The problem
What is the number of lines in the data that include the string "soft"? Give it by itself.

___

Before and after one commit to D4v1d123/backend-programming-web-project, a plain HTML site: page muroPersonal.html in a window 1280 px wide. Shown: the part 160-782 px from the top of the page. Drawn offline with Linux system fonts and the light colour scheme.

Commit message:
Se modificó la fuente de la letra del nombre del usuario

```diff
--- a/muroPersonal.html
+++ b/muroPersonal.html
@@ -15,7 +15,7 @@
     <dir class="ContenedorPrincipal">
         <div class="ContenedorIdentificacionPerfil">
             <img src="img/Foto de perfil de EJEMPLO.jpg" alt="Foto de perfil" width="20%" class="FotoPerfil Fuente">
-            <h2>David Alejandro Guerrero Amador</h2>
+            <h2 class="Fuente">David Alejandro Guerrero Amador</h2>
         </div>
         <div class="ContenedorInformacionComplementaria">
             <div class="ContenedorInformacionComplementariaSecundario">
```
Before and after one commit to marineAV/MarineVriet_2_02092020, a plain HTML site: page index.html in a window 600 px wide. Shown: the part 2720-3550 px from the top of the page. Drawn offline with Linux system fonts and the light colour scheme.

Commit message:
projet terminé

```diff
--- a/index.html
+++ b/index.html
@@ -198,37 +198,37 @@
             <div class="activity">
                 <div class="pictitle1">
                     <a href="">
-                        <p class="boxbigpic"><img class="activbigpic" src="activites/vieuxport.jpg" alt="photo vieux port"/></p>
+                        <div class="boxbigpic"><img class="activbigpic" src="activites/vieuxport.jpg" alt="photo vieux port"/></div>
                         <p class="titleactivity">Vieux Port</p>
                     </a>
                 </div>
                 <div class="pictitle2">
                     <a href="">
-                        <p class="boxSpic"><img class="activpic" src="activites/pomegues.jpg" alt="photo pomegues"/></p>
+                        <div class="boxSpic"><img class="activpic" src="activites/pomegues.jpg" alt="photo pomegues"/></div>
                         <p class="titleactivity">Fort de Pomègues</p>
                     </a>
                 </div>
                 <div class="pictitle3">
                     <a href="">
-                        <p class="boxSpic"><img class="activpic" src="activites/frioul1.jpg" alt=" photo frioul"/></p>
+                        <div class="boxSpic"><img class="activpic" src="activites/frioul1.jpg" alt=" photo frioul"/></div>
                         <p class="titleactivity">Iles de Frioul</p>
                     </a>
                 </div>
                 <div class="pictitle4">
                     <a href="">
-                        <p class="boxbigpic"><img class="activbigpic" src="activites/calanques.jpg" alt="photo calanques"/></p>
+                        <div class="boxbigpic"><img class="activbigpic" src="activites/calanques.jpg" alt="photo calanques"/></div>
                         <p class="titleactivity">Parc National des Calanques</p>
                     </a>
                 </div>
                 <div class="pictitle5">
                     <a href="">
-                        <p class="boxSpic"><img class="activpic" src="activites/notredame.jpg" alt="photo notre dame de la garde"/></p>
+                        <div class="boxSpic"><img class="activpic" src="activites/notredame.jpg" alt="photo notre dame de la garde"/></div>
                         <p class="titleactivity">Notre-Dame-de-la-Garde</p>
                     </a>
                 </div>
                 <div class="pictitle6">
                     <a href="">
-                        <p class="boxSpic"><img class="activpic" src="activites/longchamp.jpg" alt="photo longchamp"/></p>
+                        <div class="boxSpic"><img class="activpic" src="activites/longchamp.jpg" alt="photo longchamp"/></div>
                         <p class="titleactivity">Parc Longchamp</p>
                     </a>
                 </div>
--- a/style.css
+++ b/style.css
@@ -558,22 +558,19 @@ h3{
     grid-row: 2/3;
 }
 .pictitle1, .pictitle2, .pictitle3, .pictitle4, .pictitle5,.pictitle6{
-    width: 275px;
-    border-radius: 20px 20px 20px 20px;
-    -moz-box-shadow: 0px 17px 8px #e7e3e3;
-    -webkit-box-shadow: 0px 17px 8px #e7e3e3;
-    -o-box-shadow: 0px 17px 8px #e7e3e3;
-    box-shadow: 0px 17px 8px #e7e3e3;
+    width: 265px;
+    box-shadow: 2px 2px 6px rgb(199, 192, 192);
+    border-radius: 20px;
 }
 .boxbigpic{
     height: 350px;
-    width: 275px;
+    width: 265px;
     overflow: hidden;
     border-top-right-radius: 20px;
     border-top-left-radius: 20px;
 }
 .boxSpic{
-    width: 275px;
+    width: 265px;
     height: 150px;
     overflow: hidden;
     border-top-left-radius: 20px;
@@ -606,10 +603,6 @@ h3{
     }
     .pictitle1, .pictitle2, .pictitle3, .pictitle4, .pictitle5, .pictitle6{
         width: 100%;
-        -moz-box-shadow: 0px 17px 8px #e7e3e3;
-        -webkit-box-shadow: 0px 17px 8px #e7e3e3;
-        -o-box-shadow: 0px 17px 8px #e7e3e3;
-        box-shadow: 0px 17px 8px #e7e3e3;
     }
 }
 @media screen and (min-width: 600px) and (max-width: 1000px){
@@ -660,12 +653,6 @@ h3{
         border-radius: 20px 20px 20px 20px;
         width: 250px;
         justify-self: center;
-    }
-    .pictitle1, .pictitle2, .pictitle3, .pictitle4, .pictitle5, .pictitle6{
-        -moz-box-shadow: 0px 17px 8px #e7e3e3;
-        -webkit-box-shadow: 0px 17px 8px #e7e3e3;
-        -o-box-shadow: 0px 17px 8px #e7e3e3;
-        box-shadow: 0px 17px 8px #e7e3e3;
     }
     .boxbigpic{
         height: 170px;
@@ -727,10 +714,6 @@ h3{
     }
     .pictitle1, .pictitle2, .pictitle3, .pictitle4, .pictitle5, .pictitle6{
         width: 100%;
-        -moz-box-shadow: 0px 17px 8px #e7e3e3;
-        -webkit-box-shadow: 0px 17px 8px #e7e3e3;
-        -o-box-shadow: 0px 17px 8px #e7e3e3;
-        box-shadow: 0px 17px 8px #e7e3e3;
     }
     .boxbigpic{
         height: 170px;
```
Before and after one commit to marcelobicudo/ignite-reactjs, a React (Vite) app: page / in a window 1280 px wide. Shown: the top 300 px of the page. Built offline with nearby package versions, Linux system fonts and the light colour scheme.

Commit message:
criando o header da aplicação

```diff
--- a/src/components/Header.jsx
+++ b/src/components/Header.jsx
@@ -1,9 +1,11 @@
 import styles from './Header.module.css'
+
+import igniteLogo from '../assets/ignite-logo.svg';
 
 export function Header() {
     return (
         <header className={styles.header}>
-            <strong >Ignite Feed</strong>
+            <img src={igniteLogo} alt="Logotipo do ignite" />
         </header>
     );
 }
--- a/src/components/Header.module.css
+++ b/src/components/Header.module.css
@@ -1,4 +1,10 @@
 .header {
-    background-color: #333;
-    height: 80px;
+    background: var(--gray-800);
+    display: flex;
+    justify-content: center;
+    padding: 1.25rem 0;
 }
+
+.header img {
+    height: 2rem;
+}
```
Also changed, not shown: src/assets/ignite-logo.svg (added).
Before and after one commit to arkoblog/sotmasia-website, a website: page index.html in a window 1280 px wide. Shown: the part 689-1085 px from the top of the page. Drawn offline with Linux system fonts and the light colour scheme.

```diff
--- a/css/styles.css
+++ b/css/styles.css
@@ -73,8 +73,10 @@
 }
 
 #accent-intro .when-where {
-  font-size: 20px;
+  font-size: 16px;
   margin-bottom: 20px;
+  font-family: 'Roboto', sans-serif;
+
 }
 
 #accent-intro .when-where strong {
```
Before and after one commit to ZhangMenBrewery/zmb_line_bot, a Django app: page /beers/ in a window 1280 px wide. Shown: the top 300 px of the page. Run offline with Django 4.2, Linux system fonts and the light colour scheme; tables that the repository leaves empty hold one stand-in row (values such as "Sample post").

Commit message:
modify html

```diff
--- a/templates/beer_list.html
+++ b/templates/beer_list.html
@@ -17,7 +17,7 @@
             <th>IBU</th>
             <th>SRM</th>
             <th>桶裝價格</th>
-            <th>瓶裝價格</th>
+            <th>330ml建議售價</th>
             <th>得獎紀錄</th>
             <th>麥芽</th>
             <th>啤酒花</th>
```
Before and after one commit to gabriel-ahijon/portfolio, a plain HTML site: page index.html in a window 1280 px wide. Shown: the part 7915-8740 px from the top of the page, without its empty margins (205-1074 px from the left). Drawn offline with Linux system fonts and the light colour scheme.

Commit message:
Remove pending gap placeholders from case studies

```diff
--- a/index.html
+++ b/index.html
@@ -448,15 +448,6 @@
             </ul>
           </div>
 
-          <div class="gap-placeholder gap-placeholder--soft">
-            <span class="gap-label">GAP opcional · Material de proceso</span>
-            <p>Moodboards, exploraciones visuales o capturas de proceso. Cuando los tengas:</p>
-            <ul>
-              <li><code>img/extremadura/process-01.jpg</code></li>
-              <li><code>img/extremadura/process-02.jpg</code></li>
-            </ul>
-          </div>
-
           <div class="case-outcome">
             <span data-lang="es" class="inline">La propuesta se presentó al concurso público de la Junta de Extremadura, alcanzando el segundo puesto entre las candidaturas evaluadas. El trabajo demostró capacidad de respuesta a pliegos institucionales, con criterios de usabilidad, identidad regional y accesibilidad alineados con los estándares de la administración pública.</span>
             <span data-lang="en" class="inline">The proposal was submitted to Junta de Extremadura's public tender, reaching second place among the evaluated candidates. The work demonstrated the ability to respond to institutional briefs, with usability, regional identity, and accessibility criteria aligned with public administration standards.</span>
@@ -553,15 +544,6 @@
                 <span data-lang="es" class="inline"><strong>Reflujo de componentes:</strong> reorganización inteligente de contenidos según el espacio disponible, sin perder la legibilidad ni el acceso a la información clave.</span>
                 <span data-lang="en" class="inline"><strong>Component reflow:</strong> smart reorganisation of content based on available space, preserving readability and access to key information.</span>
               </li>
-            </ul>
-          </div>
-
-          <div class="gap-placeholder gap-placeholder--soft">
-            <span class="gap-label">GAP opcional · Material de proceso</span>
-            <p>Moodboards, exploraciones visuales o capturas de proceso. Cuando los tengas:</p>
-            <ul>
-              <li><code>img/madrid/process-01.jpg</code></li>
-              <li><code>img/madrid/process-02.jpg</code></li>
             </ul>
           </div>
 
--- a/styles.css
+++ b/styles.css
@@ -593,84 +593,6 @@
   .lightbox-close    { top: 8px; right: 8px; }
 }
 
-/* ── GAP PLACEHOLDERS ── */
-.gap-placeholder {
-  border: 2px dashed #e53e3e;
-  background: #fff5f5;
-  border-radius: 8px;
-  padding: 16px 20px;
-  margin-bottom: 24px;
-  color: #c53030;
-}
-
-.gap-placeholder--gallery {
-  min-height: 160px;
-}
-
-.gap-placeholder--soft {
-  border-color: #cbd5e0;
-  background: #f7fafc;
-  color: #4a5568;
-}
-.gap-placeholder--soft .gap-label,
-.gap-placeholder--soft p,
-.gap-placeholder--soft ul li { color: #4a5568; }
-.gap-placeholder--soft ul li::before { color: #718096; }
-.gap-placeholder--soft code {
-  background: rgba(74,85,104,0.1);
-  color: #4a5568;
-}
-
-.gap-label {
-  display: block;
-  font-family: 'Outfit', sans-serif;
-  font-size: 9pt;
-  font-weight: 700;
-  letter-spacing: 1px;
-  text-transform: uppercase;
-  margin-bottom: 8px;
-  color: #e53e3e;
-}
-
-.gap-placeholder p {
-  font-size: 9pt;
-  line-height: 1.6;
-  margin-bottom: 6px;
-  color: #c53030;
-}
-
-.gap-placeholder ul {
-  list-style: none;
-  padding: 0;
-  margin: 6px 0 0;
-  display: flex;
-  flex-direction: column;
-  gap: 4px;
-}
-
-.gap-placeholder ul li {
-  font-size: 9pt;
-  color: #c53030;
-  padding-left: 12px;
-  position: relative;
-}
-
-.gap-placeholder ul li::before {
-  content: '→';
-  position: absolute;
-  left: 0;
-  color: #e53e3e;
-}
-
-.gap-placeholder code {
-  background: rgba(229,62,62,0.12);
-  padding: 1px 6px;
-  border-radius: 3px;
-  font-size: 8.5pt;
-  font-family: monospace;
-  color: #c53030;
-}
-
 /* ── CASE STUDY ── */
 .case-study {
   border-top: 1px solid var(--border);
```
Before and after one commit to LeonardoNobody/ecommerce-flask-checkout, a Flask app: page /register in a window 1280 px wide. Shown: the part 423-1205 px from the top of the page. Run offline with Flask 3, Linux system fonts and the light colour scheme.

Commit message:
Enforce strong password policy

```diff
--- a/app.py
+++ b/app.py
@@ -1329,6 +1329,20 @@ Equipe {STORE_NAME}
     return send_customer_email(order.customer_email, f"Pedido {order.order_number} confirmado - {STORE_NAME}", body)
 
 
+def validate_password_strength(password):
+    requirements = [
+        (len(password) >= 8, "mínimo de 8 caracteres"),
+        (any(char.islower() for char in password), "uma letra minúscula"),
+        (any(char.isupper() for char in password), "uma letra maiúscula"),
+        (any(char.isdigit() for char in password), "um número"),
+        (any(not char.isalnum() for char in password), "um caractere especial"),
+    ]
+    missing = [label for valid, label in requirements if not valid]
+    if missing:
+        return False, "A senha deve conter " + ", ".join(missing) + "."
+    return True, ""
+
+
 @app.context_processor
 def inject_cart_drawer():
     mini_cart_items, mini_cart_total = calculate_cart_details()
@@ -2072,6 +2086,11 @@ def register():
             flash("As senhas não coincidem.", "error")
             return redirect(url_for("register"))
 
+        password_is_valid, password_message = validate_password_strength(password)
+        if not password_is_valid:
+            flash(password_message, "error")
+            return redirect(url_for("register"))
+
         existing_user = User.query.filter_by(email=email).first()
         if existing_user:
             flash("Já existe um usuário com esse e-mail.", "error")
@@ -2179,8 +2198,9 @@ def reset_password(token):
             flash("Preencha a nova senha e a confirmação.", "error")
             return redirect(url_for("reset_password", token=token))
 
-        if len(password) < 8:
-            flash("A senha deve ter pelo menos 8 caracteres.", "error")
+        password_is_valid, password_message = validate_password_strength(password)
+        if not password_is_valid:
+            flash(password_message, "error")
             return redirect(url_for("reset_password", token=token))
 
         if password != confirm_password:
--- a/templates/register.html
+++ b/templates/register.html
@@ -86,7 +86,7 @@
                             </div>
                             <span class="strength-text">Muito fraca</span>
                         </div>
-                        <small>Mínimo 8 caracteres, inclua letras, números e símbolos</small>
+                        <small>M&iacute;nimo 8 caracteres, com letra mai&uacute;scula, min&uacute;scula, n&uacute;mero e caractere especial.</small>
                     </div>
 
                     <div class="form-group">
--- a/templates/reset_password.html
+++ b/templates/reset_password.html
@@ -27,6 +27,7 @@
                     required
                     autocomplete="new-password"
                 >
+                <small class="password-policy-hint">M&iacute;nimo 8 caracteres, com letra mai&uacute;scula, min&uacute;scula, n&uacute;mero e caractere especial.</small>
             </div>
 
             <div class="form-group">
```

___

Written answer
8